> **Task description**:
Return the records exactly as they stand, and keep the pictures out of the copy.

> **Given information**:
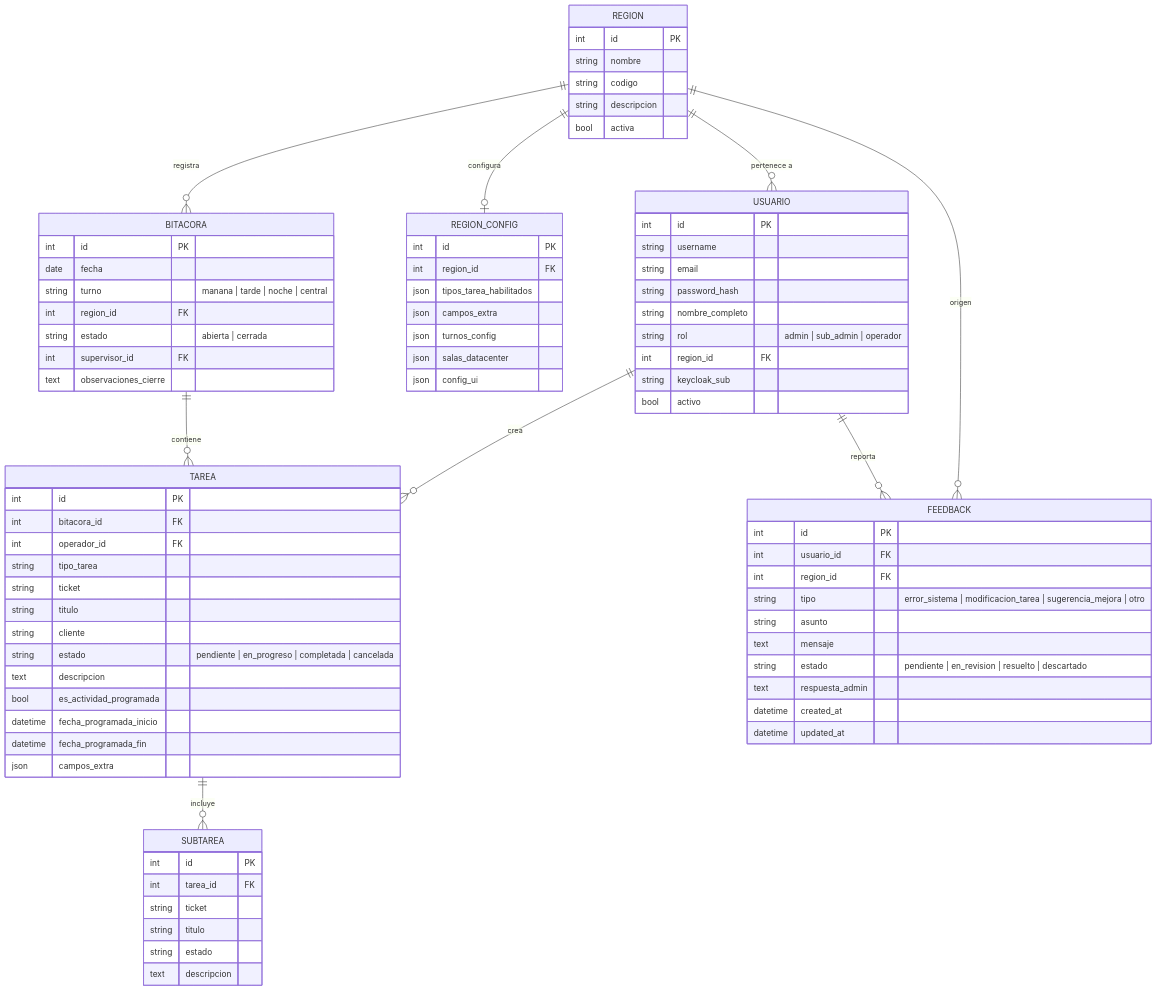
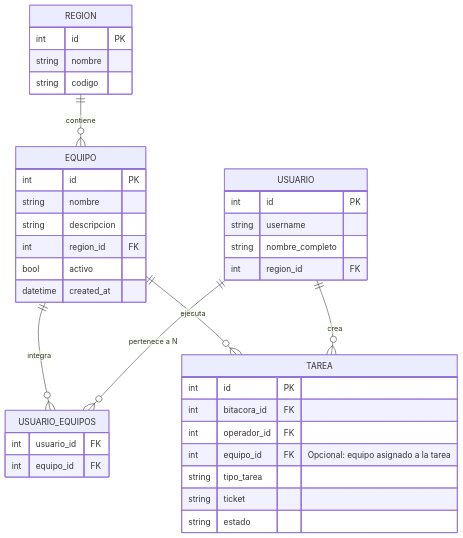
One commit to TomGarb/Bitacora_Diaria changed the diagram in IMPLEMENTATION_PLAN.md. Above: the diagram before and after it, drawn with Mermaid. The commit also changed other lines of this file and 8 other files, not shown here.

Commit message:
feat: exclusion de credenciales vencidas y planificadas pasadas en TV, y CRUD completo de usuarios para Sub-admin y Admin

````diff
--- a/IMPLEMENTATION_PLAN.md
+++ b/IMPLEMENTATION_PLAN.md
@@ -18,89 +34,45 @@
 ```mermaid
 erDiagram
-    USUARIO {
-        int id PK
-        string username
-        string email
-        string password_hash
-        string nombre_completo
-        string rol "admin | sub_admin | operador"
-        int region_id FK
-        string keycloak_sub
-        bool activo
-    }
-    
     REGION {
         int id PK
         string nombre
         string codigo
+    }
+
+    USUARIO {
+        int id PK
+        string username
+        string nombre_completo
+        int region_id FK
+    }
+
+    EQUIPO {
+        int id PK
+        string nombre
         string descripcion
-        bool activa
+        int region_id FK
+        bool activo
+        datetime created_at
     }
-    
-    REGION_CONFIG {
-        int id PK
-        int region_id FK
-        json tipos_tarea_habilitados
-        json campos_extra
-        json turnos_config
-        json salas_datacenter
-        json config_ui
+
+    USUARIO_EQUIPOS {
+        int usuario_id FK
+        int equipo_id FK
     }
-    
-    BITACORA {
-        int id PK
-        date fecha
-        string turno "manana | tarde | noche | central"
-        int region_id FK
-        string estado "abierta | cerrada"
-        int supervisor_id FK
-        text observaciones_cierre
-    }
-    
+
     TAREA {
         int id PK
         int bitacora_id FK
         int operador_id FK
+        int equipo_id FK "Opcional: equipo asignado a la tarea"
         string tipo_tarea
         string ticket
-        string titulo
-        string cliente
-        string estado "pendiente | en_progreso | completada | cancelada"
-        text descripcion
-        bool es_actividad_programada
-        datetime fecha_programada_inicio
-        datetime fecha_programada_fin
-        json campos_extra
-    }
-    
-    SUBTAREA {
-        int id PK
-        int tarea_id FK
-        string ticket
-        string titulo
         string estado
-        text descripcion
     }
 
-    FEEDBACK {
-        int id PK
-        int usuario_id FK
-        int region_id FK
-        string tipo "error_sistema | modificacion_tarea | sugerencia_mejora | otro"
-        string asunto
-        text mensaje
-        string estado "pendiente | en_revision | resuelto | descartado"
-        text respuesta_admin
-        datetime created_at
-        datetime updated_at
-    }
-    
-    REGION ||--o{ USUARIO : "pertenece a"
-    REGION ||--o| REGION_CONFIG : "configura"
-    REGION ||--o{ BITACORA : "registra"
-    BITACORA ||--o{ TAREA : "contiene"
-    TAREA ||--o{ SUBTAREA : "incluye"
+    REGION ||--o{ EQUIPO : "contiene"
+    EQUIPO ||--o{ USUARIO_EQUIPOS : "integra"
+    USUARIO ||--o{ USUARIO_EQUIPOS : "pertenece a N"
+    EQUIPO ||--o{ TAREA : "ejecuta"
     USUARIO ||--o{ TAREA : "crea"
-    USUARIO ||--o{ FEEDBACK : "reporta"
-    REGION ||--o{ FEEDBACK : "origen"
 ```
````
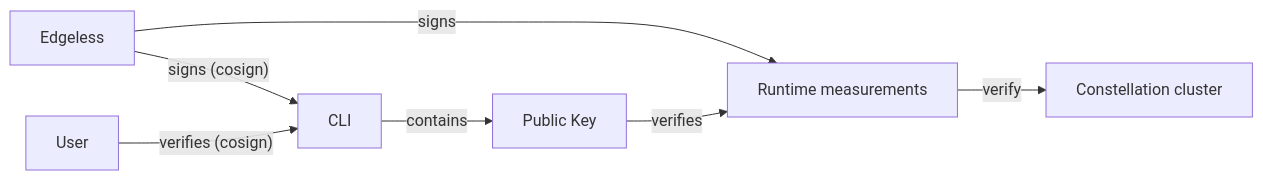
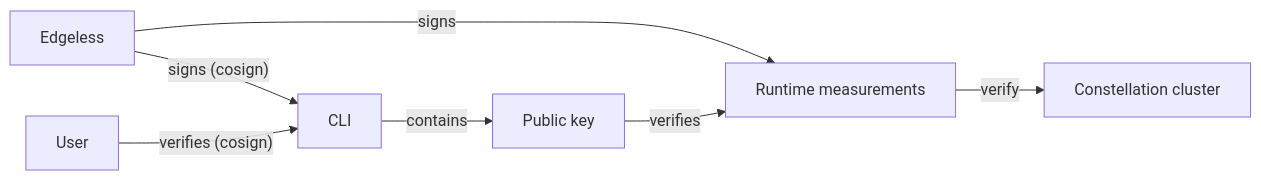
One commit to edgelesssys/constellation changed the diagram in docs/docs/architecture/attestation.md. Above: the diagram before and after it, drawn with Mermaid. The commit also changed other lines of this file and 6 other files, not shown here.

Commit message:
docs: fixes and rewording of architecture

````diff
--- a/docs/docs/architecture/attestation.md
+++ b/docs/docs/architecture/attestation.md
@@ -229,9 +223,9 @@
 ```mermaid
 flowchart LR
   A[Edgeless]-- "signs (cosign)" -->B[CLI]
   C[User]-- "verifies (cosign)" -->B[CLI]
   B[CLI]-- "contains" -->D["Public Key"]
   A[Edgeless]-- "signs" -->E["Runtime measurements"]
-  D["Public Key"]-- "verifies" -->E["Runtime measurements"]
+  D["Public key"]-- "verifies" -->E["Runtime measurements"]
   E["Runtime measurements"]-- "verify" -->F["Constellation cluster"]
 ```
````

> **Result**:
One commit to TomGarb/Bitacora_Diaria changed the diagram in IMPLEMENTATION_PLAN.md. Above: the diagram before and after it, drawn with Mermaid. The commit also changed other lines of this file and 8 other files, not shown here.

Commit message:
feat: exclusion de credenciales vencidas y planificadas pasadas en TV, y CRUD completo de usuarios para Sub-admin y Admin

````diff
--- a/IMPLEMENTATION_PLAN.md
+++ b/IMPLEMENTATION_PLAN.md
@@ -18,89 +34,45 @@
 ```mermaid
 erDiagram
-    USUARIO {
-        int id PK
-        string username
-        string email
-        string password_hash
-        string nombre_completo
-        string rol "admin | sub_admin | operador"
-        int region_id FK
-        string keycloak_sub
-        bool activo
-    }
-    
     REGION {
         int id PK
         string nombre
         string codigo
+    }
+
+    USUARIO {
+        int id PK
+        string username
+        string nombre_completo
+        int region_id FK
+    }
+
+    EQUIPO {
+        int id PK
+        string nombre
         string descripcion
-        bool activa
+        int region_id FK
+        bool activo
+        datetime created_at
     }
-    
-    REGION_CONFIG {
-        int id PK
-        int region_id FK
-        json tipos_tarea_habilitados
-        json campos_extra
-        json turnos_config
-        json salas_datacenter
-        json config_ui
+
+    USUARIO_EQUIPOS {
+        int usuario_id FK
+        int equipo_id FK
     }
-    
-    BITACORA {
-        int id PK
-        date fecha
-        string turno "manana | tarde | noche | central"
-        int region_id FK
-        string estado "abierta | cerrada"
-        int supervisor_id FK
-        text observaciones_cierre
-    }
-    
+
     TAREA {
         int id PK
         int bitacora_id FK
         int operador_id FK
+        int equipo_id FK "Opcional: equipo asignado a la tarea"
         string tipo_tarea
         string ticket
-        string titulo
-        string cliente
-        string estado "pendiente | en_progreso | completada | cancelada"
-        text descripcion
-        bool es_actividad_programada
-        datetime fecha_programada_inicio
-        datetime fecha_programada_fin
-        json campos_extra
-    }
-    
-    SUBTAREA {
-        int id PK
-        int tarea_id FK
-        string ticket
-        string titulo
         string estado
-        text descripcion
     }
 
-    FEEDBACK {
-        int id PK
-        int usuario_id FK
-        int region_id FK
-        string tipo "error_sistema | modificacion_tarea | sugerencia_mejora | otro"
-        string asunto
-        text mensaje
-        string estado "pendiente | en_revision | resuelto | descartado"
-        text respuesta_admin
-        datetime created_at
-        datetime updated_at
-    }
-    
-    REGION ||--o{ USUARIO : "pertenece a"
-    REGION ||--o| REGION_CONFIG : "configura"
-    REGION ||--o{ BITACORA : "registra"
-    BITACORA ||--o{ TAREA : "contiene"
-    TAREA ||--o{ SUBTAREA : "incluye"
+    REGION ||--o{ EQUIPO : "contiene"
+    EQUIPO ||--o{ USUARIO_EQUIPOS : "integra"
+    USUARIO ||--o{ USUARIO_EQUIPOS : "pertenece a N"
+    EQUIPO ||--o{ TAREA : "ejecuta"
     USUARIO ||--o{ TAREA : "crea"
-    USUARIO ||--o{ FEEDBACK : "reporta"
-    REGION ||--o{ FEEDBACK : "origen"
 ```
````
One commit to edgelesssys/constellation changed the diagram in docs/docs/architecture/attestation.md. Above: the diagram before and after it, drawn with Mermaid. The commit also changed other lines of this file and 6 other files, not shown here.

Commit message:
docs: fixes and rewording of architecture

````diff
--- a/docs/docs/architecture/attestation.md
+++ b/docs/docs/architecture/attestation.md
@@ -229,9 +223,9 @@
 ```mermaid
 flowchart LR
   A[Edgeless]-- "signs (cosign)" -->B[CLI]
   C[User]-- "verifies (cosign)" -->B[CLI]
   B[CLI]-- "contains" -->D["Public Key"]
   A[Edgeless]-- "signs" -->E["Runtime measurements"]
-  D["Public Key"]-- "verifies" -->E["Runtime measurements"]
+  D["Public key"]-- "verifies" -->E["Runtime measurements"]
   E["Runtime measurements"]-- "verify" -->F["Constellation cluster"]
 ```
````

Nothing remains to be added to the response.